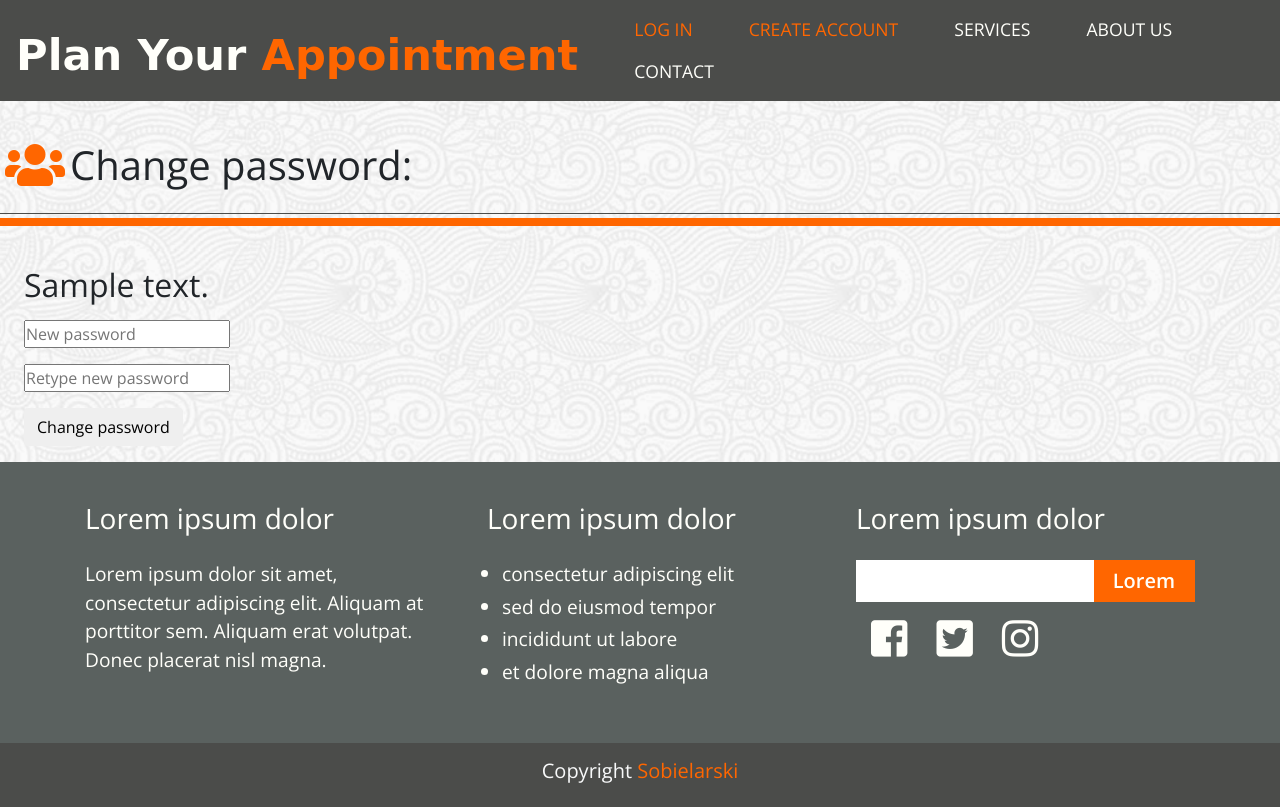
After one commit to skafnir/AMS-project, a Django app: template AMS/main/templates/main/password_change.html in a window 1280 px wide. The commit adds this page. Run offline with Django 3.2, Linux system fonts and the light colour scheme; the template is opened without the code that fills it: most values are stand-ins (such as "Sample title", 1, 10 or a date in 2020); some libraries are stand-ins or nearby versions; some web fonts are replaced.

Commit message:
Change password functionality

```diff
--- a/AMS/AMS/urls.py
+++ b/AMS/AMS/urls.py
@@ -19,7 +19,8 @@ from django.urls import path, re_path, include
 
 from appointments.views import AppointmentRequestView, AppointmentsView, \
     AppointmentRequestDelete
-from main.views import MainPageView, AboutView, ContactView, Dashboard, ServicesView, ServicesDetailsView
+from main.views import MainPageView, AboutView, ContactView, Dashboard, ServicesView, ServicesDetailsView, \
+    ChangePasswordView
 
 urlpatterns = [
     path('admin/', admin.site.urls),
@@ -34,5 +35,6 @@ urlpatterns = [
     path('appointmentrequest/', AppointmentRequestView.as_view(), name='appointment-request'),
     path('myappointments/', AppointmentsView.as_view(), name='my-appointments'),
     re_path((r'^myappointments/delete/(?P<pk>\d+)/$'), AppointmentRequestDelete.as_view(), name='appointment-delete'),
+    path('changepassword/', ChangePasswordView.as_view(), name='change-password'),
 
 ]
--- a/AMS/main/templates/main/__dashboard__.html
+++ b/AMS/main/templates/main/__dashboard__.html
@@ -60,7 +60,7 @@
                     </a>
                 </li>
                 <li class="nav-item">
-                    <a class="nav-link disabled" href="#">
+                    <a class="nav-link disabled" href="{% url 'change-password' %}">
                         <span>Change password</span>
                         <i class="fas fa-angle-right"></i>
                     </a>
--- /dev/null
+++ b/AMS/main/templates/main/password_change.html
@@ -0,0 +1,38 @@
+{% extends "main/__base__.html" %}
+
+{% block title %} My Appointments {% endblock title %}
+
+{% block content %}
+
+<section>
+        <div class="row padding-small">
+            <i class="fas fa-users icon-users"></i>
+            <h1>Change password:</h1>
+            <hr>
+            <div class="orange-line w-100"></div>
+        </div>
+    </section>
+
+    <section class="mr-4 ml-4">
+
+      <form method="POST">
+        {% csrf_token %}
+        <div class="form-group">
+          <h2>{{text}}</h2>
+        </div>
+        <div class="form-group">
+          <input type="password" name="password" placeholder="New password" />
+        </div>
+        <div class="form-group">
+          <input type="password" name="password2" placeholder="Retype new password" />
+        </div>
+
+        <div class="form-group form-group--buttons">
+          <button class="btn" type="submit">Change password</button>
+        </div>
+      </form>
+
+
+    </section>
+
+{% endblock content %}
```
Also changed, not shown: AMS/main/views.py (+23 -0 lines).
= = = =
Every entry above is to be copied verbatim, with the pictures removed.

TASK ANSWER:
After one commit to skafnir/AMS-project, a Django app: template AMS/main/templates/main/password_change.html in a window 1280 px wide. The commit adds this page. Run offline with Django 3.2, Linux system fonts and the light colour scheme; the template is opened without the code that fills it: most values are stand-ins (such as "Sample title", 1, 10 or a date in 2020); some libraries are stand-ins or nearby versions; some web fonts are replaced.

Commit message:
Change password functionality

```diff
--- a/AMS/AMS/urls.py
+++ b/AMS/AMS/urls.py
@@ -19,7 +19,8 @@ from django.urls import path, re_path, include
 
 from appointments.views import AppointmentRequestView, AppointmentsView, \
     AppointmentRequestDelete
-from main.views import MainPageView, AboutView, ContactView, Dashboard, ServicesView, ServicesDetailsView
+from main.views import MainPageView, AboutView, ContactView, Dashboard, ServicesView, ServicesDetailsView, \
+    ChangePasswordView
 
 urlpatterns = [
     path('admin/', admin.site.urls),
@@ -34,5 +35,6 @@ urlpatterns = [
     path('appointmentrequest/', AppointmentRequestView.as_view(), name='appointment-request'),
     path('myappointments/', AppointmentsView.as_view(), name='my-appointments'),
     re_path((r'^myappointments/delete/(?P<pk>\d+)/$'), AppointmentRequestDelete.as_view(), name='appointment-delete'),
+    path('changepassword/', ChangePasswordView.as_view(), name='change-password'),
 
 ]
--- a/AMS/main/templates/main/__dashboard__.html
+++ b/AMS/main/templates/main/__dashboard__.html
@@ -60,7 +60,7 @@
                     </a>
                 </li>
                 <li class="nav-item">
-                    <a class="nav-link disabled" href="#">
+                    <a class="nav-link disabled" href="{% url 'change-password' %}">
                         <span>Change password</span>
                         <i class="fas fa-angle-right"></i>
                     </a>
--- /dev/null
+++ b/AMS/main/templates/main/password_change.html
@@ -0,0 +1,38 @@
+{% extends "main/__base__.html" %}
+
+{% block title %} My Appointments {% endblock title %}
+
+{% block content %}
+
+<section>
+        <div class="row padding-small">
+            <i class="fas fa-users icon-users"></i>
+            <h1>Change password:</h1>
+            <hr>
+            <div class="orange-line w-100"></div>
+        </div>
+    </section>
+
+    <section class="mr-4 ml-4">
+
+      <form method="POST">
+        {% csrf_token %}
+        <div class="form-group">
+          <h2>{{text}}</h2>
+        </div>
+        <div class="form-group">
+          <input type="password" name="password" placeholder="New password" />
+        </div>
+        <div class="form-group">
+          <input type="password" name="password2" placeholder="Retype new password" />
+        </div>
+
+        <div class="form-group form-group--buttons">
+          <button class="btn" type="submit">Change password</button>
+        </div>
+      </form>
+
+
+    </section>
+
+{% endblock content %}
```
Also changed, not shown: AMS/main/views.py (+23 -0 lines).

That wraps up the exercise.